Mary McLeod Bethune Memorial
Placed on the site in 1974, the Robert Berks bronze features McLeod Bethune and two young children playing. Bethune was an advisor to Franklin & Eleanor Roosevelt, founder of Bethune-Cookman College in Florida, and a legendary civil rights advocate working on behalf of children of color throughout the United States.
The Bronze monument in Lincoln Park is the work of Robert Berks, whose other sculpture in the city include the Albert Einstein Memorial at the National Academy of Sciences, and the statue of JFK in the main lobby of the Kennedy Center. The sculpture itself is ringed with bronze casts of her final will & testament, the text reads:

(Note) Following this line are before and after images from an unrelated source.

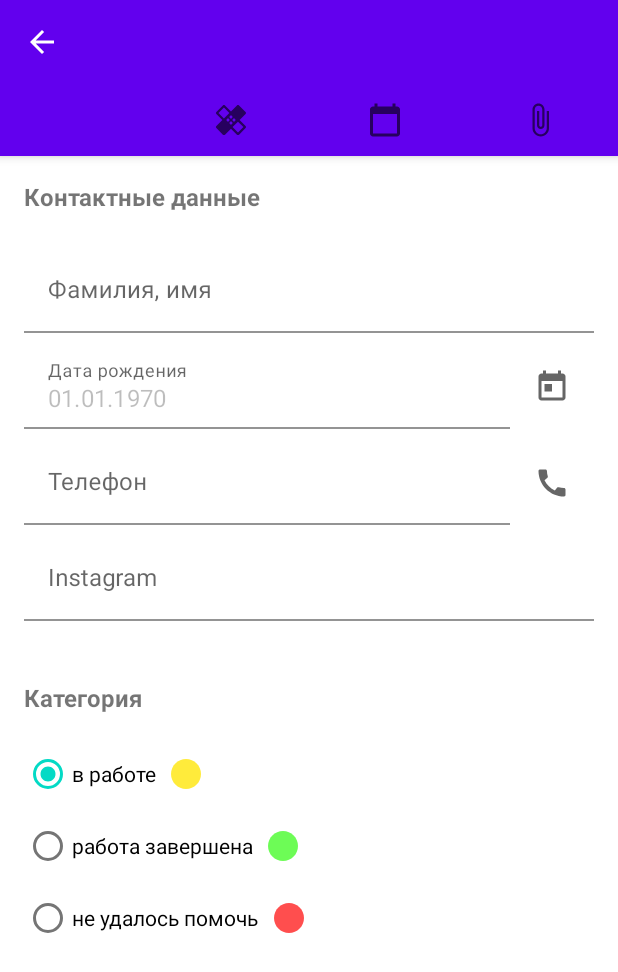
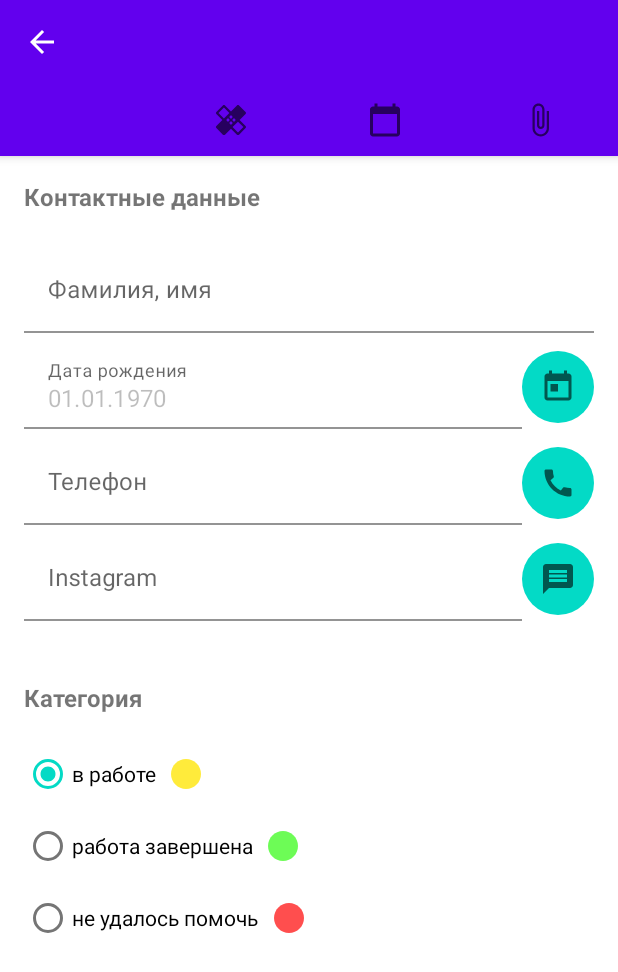
Before and after one commit to PavelDashkevich/osteopath, an Android app: the screen it shows after launch (MainActivity), after a tap on "Добавить клиента", on a phone screen of 412 x 824 dp. Shown: the top 972 px of the screen. Run offline under Robolectric (Android 15) with nearby library versions, the phone set to English and light mode, and no system bars; our stand-ins replace Room's generated code.

Commit message:
Customer profile (contacts): opening of user instagram profile was added, some buttons was shaped as circle.

```diff
--- a/app/src/main/java/by/dashkevichpavel/osteopath/viewcontroller/customerprofile/FragmentCustomerProfileContacts.kt
+++ b/app/src/main/java/by/dashkevichpavel/osteopath/viewcontroller/customerprofile/FragmentCustomerProfileContacts.kt
@@ -1,5 +1,6 @@
 package by.dashkevichpavel.osteopath.viewcontroller.customerprofile
 
+import android.content.ActivityNotFoundException
 import android.content.Context
 import android.content.Intent
 import android.net.Uri
@@ -42,6 +43,7 @@ class FragmentCustomerProfileContacts : Fragment(R.layout.fragment_customer_cont
     private lateinit var ibCall: AppCompatImageButton
     private lateinit var tilSocialInstagram: TextInputLayout
     private lateinit var etSocialInstagram: TextInputEditText
+    private lateinit var ibInstagramMessage: AppCompatImageButton
     private lateinit var rgCategory: RadioGroup
     private lateinit var rbCategoryWork: RadioButton
     private lateinit var rbCategoryWorkDone: RadioButton
@@ -170,6 +172,7 @@ class FragmentCustomerProfileContacts : Fragment(R.layout.fragment_customer_cont
         ibCall = view.findViewById(R.id.ib_call)
         tilSocialInstagram = view.findViewById(R.id.til_social_instagram)
         etSocialInstagram = view.findViewById(R.id.et_social_instagram)
+        ibInstagramMessage = view.findViewById(R.id.ib_instagram_message)
         rgCategory = view.findViewById(R.id.rg_category)
         rbCategoryWork = view.findViewById(R.id.rb_work)
         rbCategoryWorkDone = view.findViewById(R.id.rb_work_done)
@@ -223,6 +226,24 @@ class FragmentCustomerProfileContacts : Fragment(R.layout.fragment_customer_cont
                 ContextCompat.startActivity(requireContext(), intent, null)
             }
         }
+
+        ibInstagramMessage.setOnClickListener {
+            if (etSocialInstagram.text?.isNotBlank() == true) {
+                try {
+                    startActivity(
+                        Intent(
+                            Intent.ACTION_VIEW,
+                            Uri.parse("https://instagram.com/_u/${etSocialInstagram.text}"))
+                    )
+                } catch(e: ActivityNotFoundException) {
+                    startActivity(
+                        Intent(
+                            Intent.ACTION_VIEW,
+                            Uri.parse("https://instagram.com/${etSocialInstagram.text}"))
+                    )
+                }
+            }
+        }
     }
 
     private fun onDatePickerDateSet(key: String, bundle: Bundle) {
--- /dev/null
+++ b/app/src/main/res/drawable/button_shape_circle.xml
@@ -0,0 +1,9 @@
+<?xml version="1.0" encoding="utf-8"?>
+<ripple xmlns:android="http://schemas.android.com/apk/res/android"
+    android:color="@color/design_default_color_secondary_variant">
+    <item>
+        <shape android:shape="oval">
+            <solid android:color="@color/design_default_color_secondary"/>
+        </shape>
+    </item>
+</ripple>
--- /dev/null
+++ b/app/src/main/res/drawable/ic_baseline_message_24.xml
@@ -0,0 +1,10 @@
+<vector xmlns:android="http://schemas.android.com/apk/res/android"
+    android:width="24dp"
+    android:height="24dp"
+    android:viewportWidth="24"
+    android:viewportHeight="24"
+    android:tint="?attr/colorControlNormal">
+  <path
+      android:fillColor="@android:color/white"
+      android:pathData="M20,2L4,2c-1.1,0 -1.99,0.9 -1.99,2L2,22l4,-4h14c1.1,0 2,-0.9 2,-2L22,4c0,-1.1 -0.9,-2 -2,-2zM18,14L6,14v-2h12v2zM18,11L6,11L6,9h12v2zM18,8L6,8L6,6h12v2z"/>
+</vector>
--- a/app/src/main/res/layout/fragment_customer_contacts.xml
+++ b/app/src/main/res/layout/fragment_customer_contacts.xml
@@ -61,13 +61,13 @@
             app:layout_constraintLeft_toLeftOf="@id/gl_vertical_left"
             app:layout_constraintRight_toLeftOf="@id/ib_set_birth_date"
             app:layout_constraintTop_toBottomOf="@id/til_name"
-            app:boxBackgroundColor="@android:color/transparent">
+            app:boxBackgroundColor="@android:color/transparent"
+            android:layout_marginTop="8dp">
             <com.google.android.material.textfield.TextInputEditText
                 android:id="@+id/et_birth_date"
                 android:layout_width="match_parent"
                 android:layout_height="wrap_content"
                 android:hint="@string/header_customer_birth_date"
-                android:layout_marginTop="8dp"
                 android:enabled="false"
                 android:nextFocusDown="@id/et_phone"
                 android:imeOptions="actionNext"/>
@@ -75,15 +75,13 @@
 
         <androidx.appcompat.widget.AppCompatImageButton
             android:id="@+id/ib_set_birth_date"
-            android:layout_width="56dp"
-            android:layout_height="0dp"
+            android:layout_width="48dp"
+            android:layout_height="48dp"
             android:src="@drawable/ic_baseline_today_24"
-            app:layout_constraintTop_toBottomOf="@id/til_name"
             app:layout_constraintRight_toRightOf="@id/gl_vertical_right"
             app:layout_constraintTop_toTopOf="@id/til_birth_date"
             app:layout_constraintBottom_toBottomOf="@id/til_birth_date"
-            android:layout_marginTop="8dp"
-            android:backgroundTintMode="screen"/>
+            android:background="@drawable/button_shape_circle"/>
 
         <com.google.android.material.textfield.TextInputLayout
             android:id="@+id/til_phone"
@@ -92,45 +90,53 @@
             app:layout_constraintLeft_toLeftOf="@id/gl_vertical_left"
             app:layout_constraintRight_toLeftOf="@id/ib_call"
             app:layout_constraintTop_toBottomOf="@id/til_birth_date"
-            app:boxBackgroundColor="@android:color/transparent">
+            app:boxBackgroundColor="@android:color/transparent"
+            android:layout_marginTop="8dp">
             <com.google.android.material.textfield.TextInputEditText
                 android:id="@+id/et_phone"
                 android:layout_width="match_parent"
                 android:layout_height="wrap_content"
                 android:hint="@string/header_customer_phone"
-                android:layout_marginTop="8dp"
                 android:nextFocusDown="@id/et_social_instagram"
                 android:imeOptions="actionNext"/>
         </com.google.android.material.textfield.TextInputLayout>
 
         <androidx.appcompat.widget.AppCompatImageButton
             android:id="@+id/ib_call"
-            android:layout_width="56dp"
-            android:layout_height="0dp"
+            android:layout_width="48dp"
+            android:layout_height="48dp"
             android:src="@drawable/ic_baseline_call_24"
-            app:layout_constraintTop_toBottomOf="@id/til_birth_date"
             app:layout_constraintRight_toRightOf="@id/gl_vertical_right"
             app:layout_constraintTop_toTopOf="@id/til_phone"
             app:layout_constraintBottom_toBottomOf="@id/til_phone"
-            android:layout_marginTop="8dp"
-            android:backgroundTintMode="screen"/>
+            android:background="@drawable/button_shape_circle"/>
 
         <com.google.android.material.textfield.TextInputLayout
             android:id="@+id/til_social_instagram"
             android:layout_width="0dp"
             android:layout_height="wrap_content"
             app:layout_constraintLeft_toLeftOf="@id/gl_vertical_left"
-            app:layout_constraintRight_toLeftOf="@id/gl_vertical_right"
+            app:layout_constraintRight_toLeftOf="@id/ib_instagram_message"
             app:layout_constraintTop_toBottomOf="@id/til_phone"
-            app:boxBackgroundColor="@android:color/transparent">
+            app:boxBackgroundColor="@android:color/transparent"
+            android:layout_marginTop="8dp">
             <com.google.android.material.textfield.TextInputEditText
                 android:id="@+id/et_social_instagram"
                 android:layout_width="match_parent"
                 android:layout_height="wrap_content"
                 android:hint="@string/header_customer_instagram"
-                android:layout_marginTop="8dp"
                 android:imeOptions="actionDone"/>
         </com.google.android.material.textfield.TextInputLayout>
+
+        <androidx.appcompat.widget.AppCompatImageButton
+            android:id="@+id/ib_instagram_message"
+            android:layout_width="48dp"
+            android:layout_height="48dp"
+            android:src="@drawable/ic_baseline_message_24"
+            app:layout_constraintRight_toRightOf="@id/gl_vertical_right"
+            app:layout_constraintTop_toTopOf="@id/til_social_instagram"
+            app:layout_constraintBottom_toBottomOf="@id/til_social_instagram"
+            android:background="@drawable/button_shape_circle"/>
 
         <androidx.constraintlayout.widget.Barrier
             android:id="@+id/b_end"
```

“I leave you love. I leave you hope. I leave you the challenge of developing confidence in one another. I leave you a thirst for education. I leave you a respect for the use of power. I leave you faith. I leave you racial dignity. I leave you a desire to live harmoniously with your fellow men. I leave you, finally, a responsibility to our young people.”
What I love about this monument is its rough-hewn sincerity. So many monuments in DC are polished to a high sheen, every surface smooth. Marble & Granite ground to silken smoothness. The stone-embossed concrete, Berks’ almost brutalist lack of a smooth edge.
In 1874, 100 years before the Bethune Memorial would be erected on the eastern edge of Lincoln Park, the Western Sanitary Commission built the Emanicipation Monument. They titled it the Freedman’s Memorial to Abraham Lincoln, and began to raise money to have it built in Washington. They began, according to the press accounts, with $5 donated by a former slave. Rodney Young from American University may have said it best, “In many ways, it exemplified and reflected the hopes, dreams, striving, and ultimate failures of reconstruction.”
The monument itself looks, well, a friend of mine said, upon seeing the photo above, “Wow, way to make Abraham Lincoln look like a gay pimpdaddy slavedriver!” You can’t miss all manner of post-Civil War symbolism of the Great White Liberator freeing the Helpless Savage from bondage. I felt the whole thing was patronizing.
But, well, perhaps that’s par or the course for the Western Sanitary Commission, a charitable organization founded as a War Relief Effort for the Civil War. A predominantly white upper-class organization that advertised for donations as early as the early 1860s for war relief, based out of Saint Louis.
The design that sits today in Lincoln Park is actually the second design. The original would’ve been much more impressive, I think, and included Lincoln on a Pedestal, surrounded by African American Soldiers from the North. However, it was nixed due to cost.
The two monuments represent two very different views of African American contribution to American society, and the difference of 100 years couldn’t be more clear between them. While aesthetically, the Emancipation Monument is more pleasing to my eye, thematically the Bethune Memorial is a more appropriate and fitting piece for the District.
Monumental is a bi-weekly feature covering the various monuments and decorations of Washington DC. If you’d like to suggest a monument for exploration, please email tom at welovedc dot com.